**Task prompt**
Throughout the listing below, copy each line containing "Team".

BEGIN

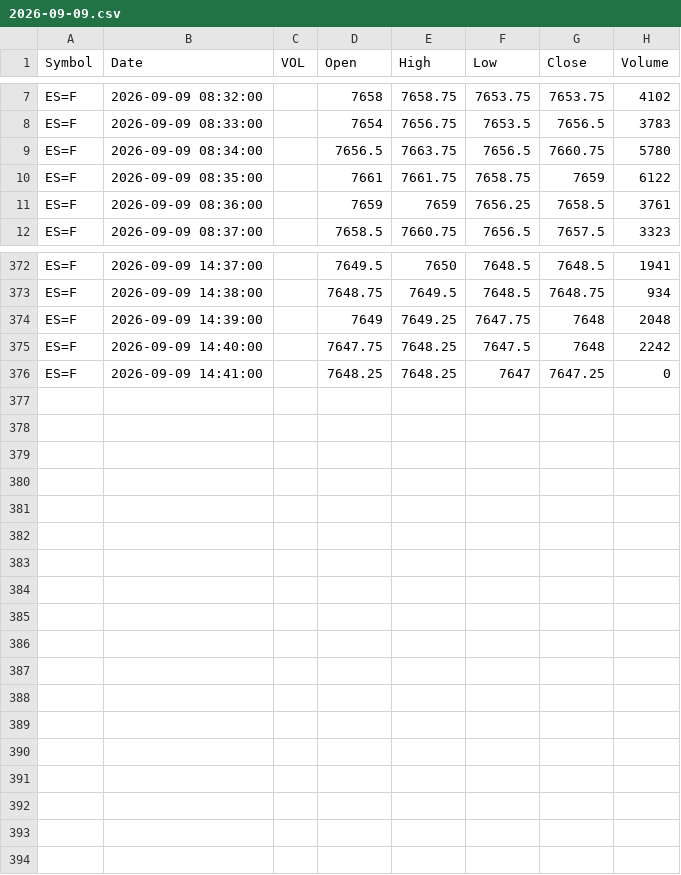
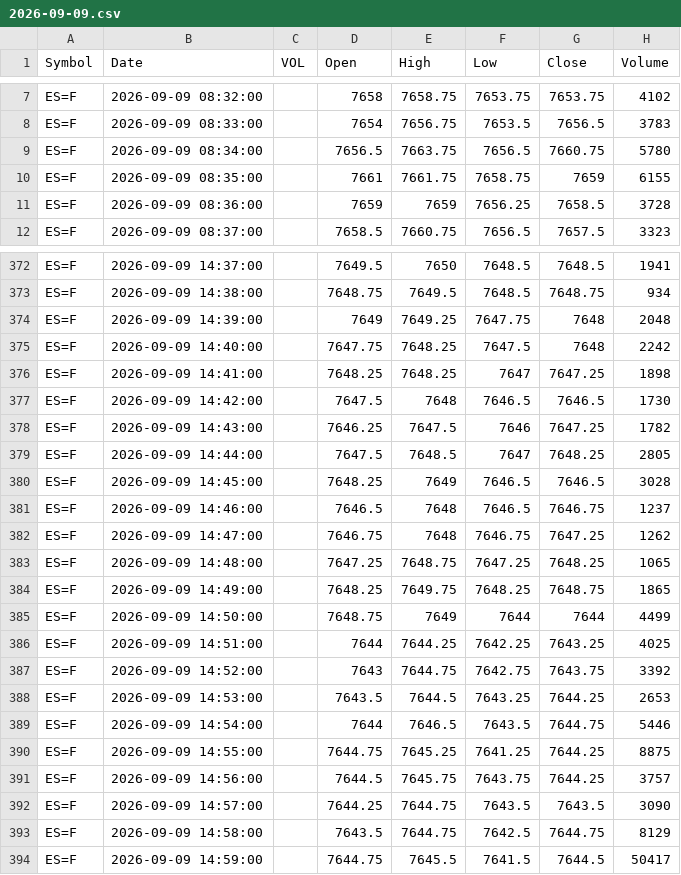
Before and after one commit to rassulshah/gex-signal-tapereader, a CSV file: data/futures/ES/2026-09-09.csv, drawn as a sheet; only a part is shown, gaps mark what is left out.

```diff
--- a/data/futures/ES/2026-09-09.csv
+++ b/data/futures/ES/2026-09-09.csv
@@ -9,4 +9,4 @@ ES=F,2026-09-09 08:33:00,,7654,7656.75,7653.5,7656.5,3783
 ES=F,2026-09-09 08:34:00,,7656.5,7663.75,7656.5,7660.75,5780
-ES=F,2026-09-09 08:35:00,,7661,7661.75,7658.75,7659,6122
-ES=F,2026-09-09 08:36:00,,7659,7659,7656.25,7658.5,3761
+ES=F,2026-09-09 08:35:00,,7661,7661.75,7658.75,7659,6155
+ES=F,2026-09-09 08:36:00,,7659,7659,7656.25,7658.5,3728
 ES=F,2026-09-09 08:37:00,,7658.5,7660.75,7656.5,7657.5,3323
@@ -375,2 +375,20 @@ ES=F,2026-09-09 14:39:00,,7649,7649.25,7647.75,7648,2048
 ES=F,2026-09-09 14:40:00,,7647.75,7648.25,7647.5,7648,2242
-ES=F,2026-09-09 14:41:00,,7648.25,7648.25,7647,7647.25,0
+ES=F,2026-09-09 14:41:00,,7648.25,7648.25,7647,7647.25,1898
+ES=F,2026-09-09 14:42:00,,7647.5,7648,7646.5,7646.5,1730
+ES=F,2026-09-09 14:43:00,,7646.25,7647.5,7646,7647.25,1782
+ES=F,2026-09-09 14:44:00,,7647.5,7648.5,7647,7648.25,2805
+ES=F,2026-09-09 14:45:00,,7648.25,7649,7646.5,7646.5,3028
+ES=F,2026-09-09 14:46:00,,7646.5,7648,7646.5,7646.75,1237
+ES=F,2026-09-09 14:47:00,,7646.75,7648,7646.75,7647.25,1262
+ES=F,2026-09-09 14:48:00,,7647.25,7648.75,7647.25,7648.25,1065
+ES=F,2026-09-09 14:49:00,,7648.25,7649.75,7648.25,7648.75,1865
+ES=F,2026-09-09 14:50:00,,7648.75,7649,7644,7644,4499
+ES=F,2026-09-09 14:51:00,,7644,7644.25,7642.25,7643.25,4025
+ES=F,2026-09-09 14:52:00,,7643,7644.75,7642.75,7643.75,3392
+ES=F,2026-09-09 14:53:00,,7643.5,7644.5,7643.25,7644.25,2653
+ES=F,2026-09-09 14:54:00,,7644,7646.5,7643.5,7644.75,5446
+ES=F,2026-09-09 14:55:00,,7644.75,7645.25,7641.25,7644.25,8875
+ES=F,2026-09-09 14:56:00,,7644.5,7645.75,7643.75,7644.25,3757
+ES=F,2026-09-09 14:57:00,,7644.25,7644.75,7643.5,7643.5,3090
+ES=F,2026-09-09 14:58:00,,7643.5,7644.75,7642.5,7644.75,8129
+ES=F,2026-09-09 14:59:00,,7644.75,7645.5,7641.5,7644.5,50417
```
Also changed, not shown: data/futures/CL/2026-09-09.csv, data/futures/GC/2026-09-09.csv, 17 other files.
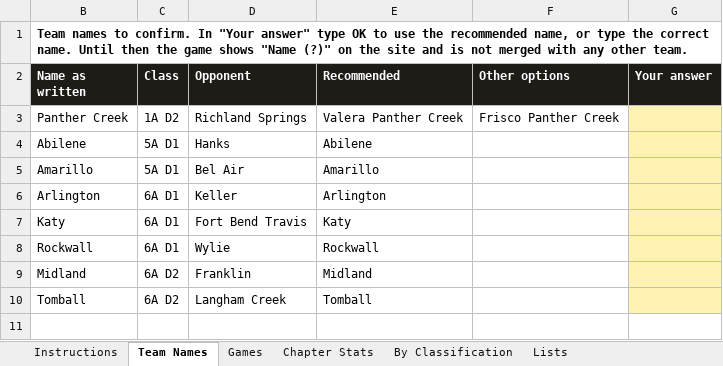
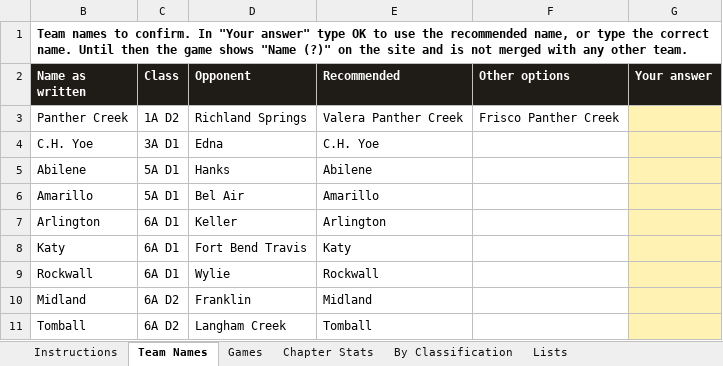
Before and after one commit to colemic2006/texasplayoffs, an Excel workbook: season/2026/2026_season.xlsx, sheet Team Names, drawn as a sheet; values as stored, in another font and other column widths than the file's, no borders; the diff names each change by its address in the sheet, - before the commit and + after, or states it on an @@ line.

```diff
--- a/season/2026/2026_season.xlsx (sheet Team Names)
+++ b/season/2026/2026_season.xlsx (sheet Team Names)
+row 4: C.H. Yoe | 3A D1 | Edna | C.H. Yoe
```
Also changed, not shown: hidden cells, 2 other files.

END

**Answer section**
Before and after one commit to colemic2006/texasplayoffs, an Excel workbook: season/2026/2026_season.xlsx, sheet Team Names, drawn as a sheet; values as stored, in another font and other column widths than the file's, no borders; the diff names each change by its address in the sheet, - before the commit and + after, or states it on an @@ line.
--- a/season/2026/2026_season.xlsx (sheet Team Names)
+++ b/season/2026/2026_season.xlsx (sheet Team Names)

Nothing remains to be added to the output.